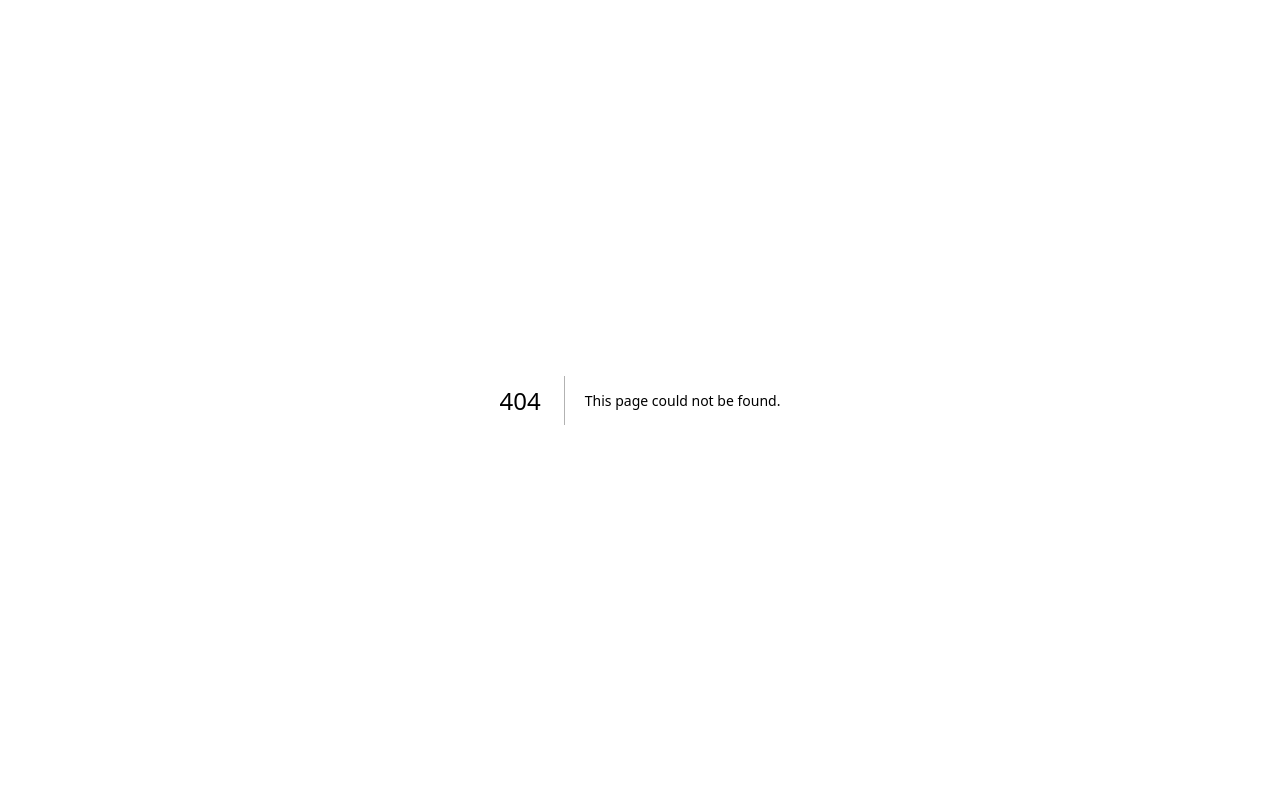
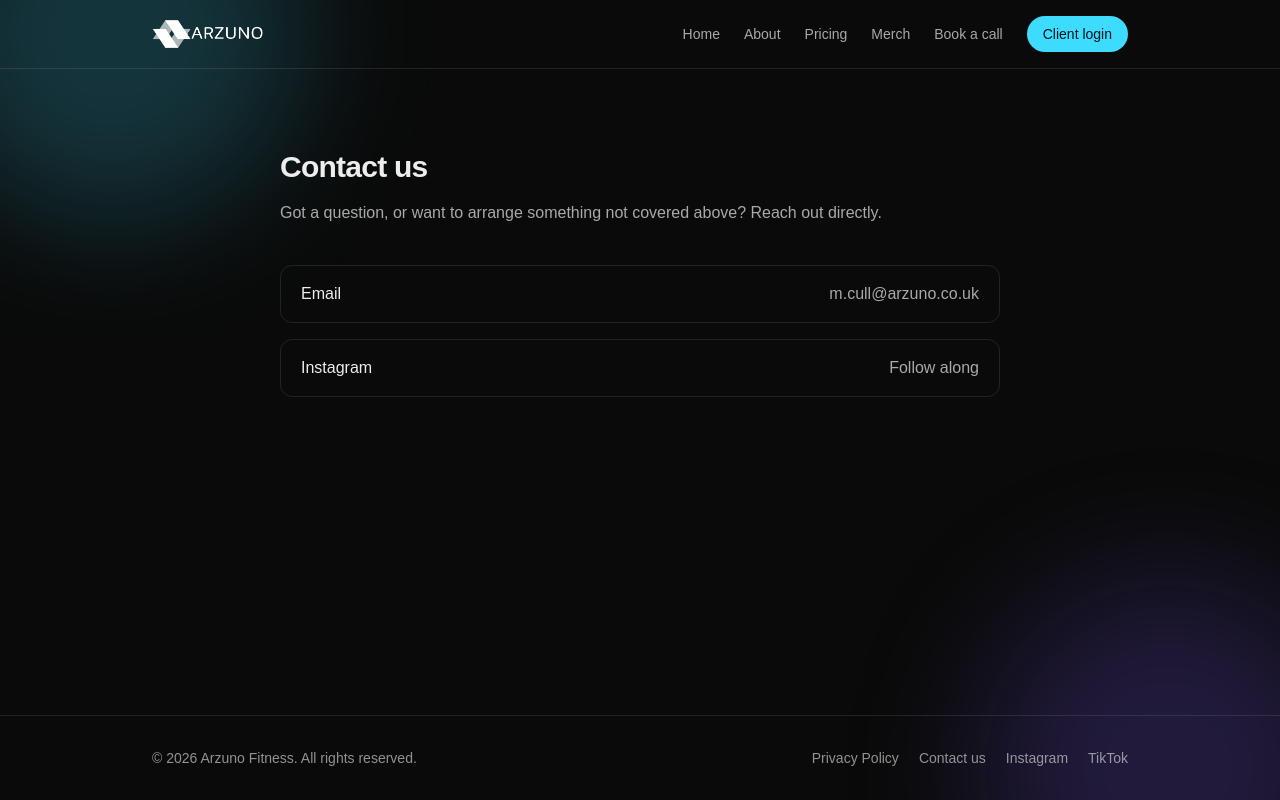
Before and after one commit to MRTNNC/coaching-business, a Next.js app: page /contact in a window 1280 px wide. Before the commit this address had no page. Built offline with nearby package versions, Linux system fonts and the light colour scheme.

Commit message:
Add Contact page and wire up real contact email
Add a Contact us page (email + Instagram) linked from the footer next
to Privacy Policy, mention emailing to arrange one-off services on the
pricing page, and fill in the real contact email on the privacy policy
(previously a placeholder).

```diff
--- /dev/null
+++ b/src/app/(marketing)/contact/page.tsx
@@ -0,0 +1,30 @@
+export default function ContactPage() {
+  return (
+    <section className="mx-auto max-w-3xl px-6 py-20">
+      <h1 className="text-3xl font-semibold tracking-tight">Contact us</h1>
+      <p className="mt-4 text-foreground/70">
+        Got a question, or want to arrange something not covered above? Reach
+        out directly.
+      </p>
+
+      <div className="mt-10 flex flex-col gap-4">
+        <a
+          href="mailto:m.cull@arzuno.co.uk"
+          className="flex items-center justify-between rounded-xl border border-white/10 px-5 py-4 transition hover:bg-white/5"
+        >
+          <span className="font-medium">Email</span>
+          <span className="text-foreground/70">m.cull@arzuno.co.uk</span>
+        </a>
+        <a
+          href="#"
+          target="_blank"
+          rel="noopener noreferrer"
+          className="flex items-center justify-between rounded-xl border border-white/10 px-5 py-4 transition hover:bg-white/5"
+        >
+          <span className="font-medium">Instagram</span>
+          <span className="text-foreground/70">Follow along</span>
+        </a>
+      </div>
+    </section>
+  );
+}
--- a/src/app/(marketing)/pricing/page.tsx
+++ b/src/app/(marketing)/pricing/page.tsx
@@ -62,7 +62,14 @@ export default async function PricingPage() {
           </h2>
           <p className="mt-2 text-foreground/70">
             One-off sessions, for whenever you don&apos;t want an ongoing
-            package.
+            package. Drop an email to{" "}
+            <a
+              href="mailto:m.cull@arzuno.co.uk"
+              className="font-medium text-foreground underline underline-offset-2"
+            >
+              m.cull@arzuno.co.uk
+            </a>{" "}
+            to arrange one of the below.
           </p>
           <div className="mt-6 flex flex-col gap-3">
             {addons.map((addon) => (
--- a/src/app/(marketing)/privacy/page.tsx
+++ b/src/app/(marketing)/privacy/page.tsx
@@ -125,9 +125,12 @@ export default function PrivacyPolicyPage() {
           </h2>
           <p className="mt-2">
             For any questions about this policy or your data, contact us at{" "}
-            <span className="font-medium text-foreground">
-              [add your contact email]
-            </span>
+            <a
+              href="mailto:m.cull@arzuno.co.uk"
+              className="font-medium text-foreground underline underline-offset-2"
+            >
+              m.cull@arzuno.co.uk
+            </a>
             .
           </p>
         </div>
--- a/src/components/marketing/SiteFooter.tsx
+++ b/src/components/marketing/SiteFooter.tsx
@@ -13,6 +13,9 @@ export function SiteFooter() {
         <div className="flex items-center gap-5">
           <Link href="/privacy" className="transition hover:text-foreground">
             Privacy Policy
+          </Link>
+          <Link href="/contact" className="transition hover:text-foreground">
+            Contact us
           </Link>
           {socialLinks.map((link) => (
             <a
```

(PROBLEM DETAILS) Copy every line of the listing where the word "medium" appears.

(YOUR RESPONSE)
+          <span className="font-medium">Email</span>
+          <span className="font-medium">Instagram</span>
+              className="font-medium text-foreground underline underline-offset-2"
-            <span className="font-medium text-foreground">
+              className="font-medium text-foreground underline underline-offset-2"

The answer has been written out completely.